Systemic. Kirtman and Fullan call for a systemic approach to change that acknowledges the various leadership roles from the classroom to the statehouse, with much-welcomed nods to teacher leaders, leadership teams and networks. In order to build a cadre of innovative leaders, the authors envision a system of talent development that moves beyond traditional hiring and professional development practices (a theme we explored in Preparing Leaders for Deeper Learning). In keeping with Fullan’s trademark emphasis, readers are left with a clear understanding of how changing the school culture is essential to changing the system.
Actionable. The book is built upon two organizing principles based on the authors’ shared belief that “the road to success involves a combination of (a) using the right drivers for system success, and (b) developing core competencies for continuous improvement. Building off of a compelling conversation finding the right drivers, a key focus of the book is the description of the seven key competencies that give the book its title.

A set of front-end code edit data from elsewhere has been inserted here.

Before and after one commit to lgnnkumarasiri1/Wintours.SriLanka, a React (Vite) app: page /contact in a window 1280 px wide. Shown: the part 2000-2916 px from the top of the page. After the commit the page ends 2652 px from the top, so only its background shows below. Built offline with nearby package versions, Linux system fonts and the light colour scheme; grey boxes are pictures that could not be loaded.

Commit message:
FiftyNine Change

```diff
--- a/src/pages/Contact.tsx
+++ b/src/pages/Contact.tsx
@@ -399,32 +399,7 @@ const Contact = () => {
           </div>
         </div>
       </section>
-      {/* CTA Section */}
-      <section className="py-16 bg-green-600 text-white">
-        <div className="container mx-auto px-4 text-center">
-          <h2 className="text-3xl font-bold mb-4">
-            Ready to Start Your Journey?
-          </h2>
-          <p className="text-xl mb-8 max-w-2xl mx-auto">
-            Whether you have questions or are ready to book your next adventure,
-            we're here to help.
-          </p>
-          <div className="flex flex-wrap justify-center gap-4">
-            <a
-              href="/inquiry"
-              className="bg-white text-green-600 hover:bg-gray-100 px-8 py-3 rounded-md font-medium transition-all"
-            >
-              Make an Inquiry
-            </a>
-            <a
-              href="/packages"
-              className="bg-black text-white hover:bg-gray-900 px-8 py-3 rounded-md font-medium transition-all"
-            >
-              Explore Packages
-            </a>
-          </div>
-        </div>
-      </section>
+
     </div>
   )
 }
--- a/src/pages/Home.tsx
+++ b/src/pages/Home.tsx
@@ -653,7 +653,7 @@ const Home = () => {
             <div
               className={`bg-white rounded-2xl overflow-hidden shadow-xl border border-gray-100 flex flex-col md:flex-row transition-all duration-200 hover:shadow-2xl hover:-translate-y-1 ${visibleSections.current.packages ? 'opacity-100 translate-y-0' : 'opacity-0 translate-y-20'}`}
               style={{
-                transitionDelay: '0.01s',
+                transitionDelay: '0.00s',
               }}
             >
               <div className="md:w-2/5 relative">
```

These Seven Key Competencies for Whole-System Change “delineate the traits, characteristics, values, and behaviors of leaders who can focus on their own improvement, build capacity in others, and focus outwardly on the future trends in education.” A leader equipped to create and sustain systemic change:
- Challenges the status quo;
- Builds trust through clear communication and expectations;
- Creates a commonly owned plan for success;
- Focuses on team over self;
- Has a high sense of urgency for change and sustainable results in improving student achievement;
- Has a commitment to continuous improvement for self and organization; and
- Builds external networks and partnerships.
Inspiring. One of the biggest takeaways from the book is the feeling that leaders come away with while reading. There are examples and vignettes that allow leaders to see themselves on the pages of the book. There are reminders from the authors to be courageous and to operate with conviction. There’s a trust built between authors and readers that leaves the latter feeling confident and optimistic – like they can close the book and get to work to change the system immediately.
As Kirtman and Fullan explain, the book “gives leaders the tools to take action regardless of what level of the system they operate from” because “the model is based on the premise that you have to be your own change agent and cause ripple effects by mastering the seven competencies as you lead change in your own jurisdiction and beyond.”
Share your thoughts about the leadership competencies required to lead whole-system change or add your own experiences and resources to the conversation on social media using #7LeadershipCompetencies.